For most of us, the daily mail brings bills, advertisements, a magazine or newspaper, political circulars in the appropriate season, and the occasional holiday or birthday card.
But a personal letter is as rare as a blizzard in July.
For two centuries, the U.S. Postal Service has maintained a dead letter office, the cemetery of undeliverable mail. Today, the practice of writing letters is itself nearly as dead, the victim of phones, emails, and texts. These means of communication are faster, less expensive, more dependable, and generally more convenient than sitting down to write out a letter to, for instance, a daughter at college, affixing a stamp, and getting it into the mail.
Before we close the lid on this mode of correspondence, however, let’s consider the value of a letter written by hand and dispatched via snail mail to a family member or friend.
There’s the element of surprise, of course. Texts and emails are commonplace, but the rare arrival of a note in the mailbox is an occasion. Moreover, the recipient of your written words knows the fuss and effort a letter entails as compared with tapping out a few lines into your phone while watching a baseball game on TV. Finally, handwriting a letter, or, if necessary, typing one, is a more formal and intimate act than sending a digital message. We tend to record our thoughts more slowly and with greater deliberation when writing longhand, and so we become more reflective in what we say.
Here are some tips to enhance these compositions.
Date your letters. Often the recipients hold onto them, a bit of treasure, a keepsake, and the date will help them remember when you sent this special gift.
Write the letter. Only resort to the keyboard and printer if your penmanship is completely illegible. The note written by hand is warmer and more personal than a typed letter.
Unless appearance matters—a love letter, a note of condolence—feel free to scratch out mistakes or word changes. Here’s a case where attempted perfection will drive you crazy. Just mark through the offending word, and move on.
And speaking of perfection, pay attention to grammar and spelling, but don’t get hung up on exactitude of thought and emotion. As Mark Twain once wrote, “I didn’t have time to write a short letter, so I wrote a long one instead.” Let your heart speak to the paper through the pen and let the words flow.
Unless you are giving a note of encouragement to a coworker, put the letter in an envelope, slap on a stamp, and send it via USPS. It doesn’t matter whether the letter’s going cross-country or to Grandma in the house next door; the idea is for that person to get a real treat in the mail instead of another ad from a real estate agent.
And your payoff for this effort?
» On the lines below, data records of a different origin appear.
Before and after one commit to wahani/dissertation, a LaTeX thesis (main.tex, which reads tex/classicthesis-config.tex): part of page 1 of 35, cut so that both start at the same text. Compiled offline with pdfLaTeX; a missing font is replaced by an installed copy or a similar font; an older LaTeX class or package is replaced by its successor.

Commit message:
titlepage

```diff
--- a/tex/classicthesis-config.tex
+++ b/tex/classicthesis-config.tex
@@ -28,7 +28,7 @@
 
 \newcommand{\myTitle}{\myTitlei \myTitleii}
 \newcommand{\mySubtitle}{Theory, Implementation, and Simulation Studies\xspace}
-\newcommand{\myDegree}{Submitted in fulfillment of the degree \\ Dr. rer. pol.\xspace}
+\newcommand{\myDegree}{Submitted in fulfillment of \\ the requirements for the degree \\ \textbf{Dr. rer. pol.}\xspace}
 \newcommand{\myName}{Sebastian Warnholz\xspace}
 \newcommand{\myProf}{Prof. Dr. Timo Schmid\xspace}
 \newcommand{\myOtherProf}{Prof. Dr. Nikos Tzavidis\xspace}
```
Your letter will bring sunshine to your 6-year-old granddaughter’s day. It will do the same for your 75-year-old grandparents. A message of gratitude to an old college professor may offer a much-needed shot in the arm for that week’s teaching. Your note to a friend may arrive at a hard time when this little boost is good medicine. Whether she’s your wife or a significant other living hundreds of miles away, a letter to the woman you love can melt her heart.
This is part of the delight and the adventure when you post that letter. The odds are good that you’ll bring someone at least momentary pleasure. The odds are almost as good that your note will turn someone’s day from darkness into light.
Emails and texts are great most of the time, but a letter—that’s a handshake or a hug made of paper and ink.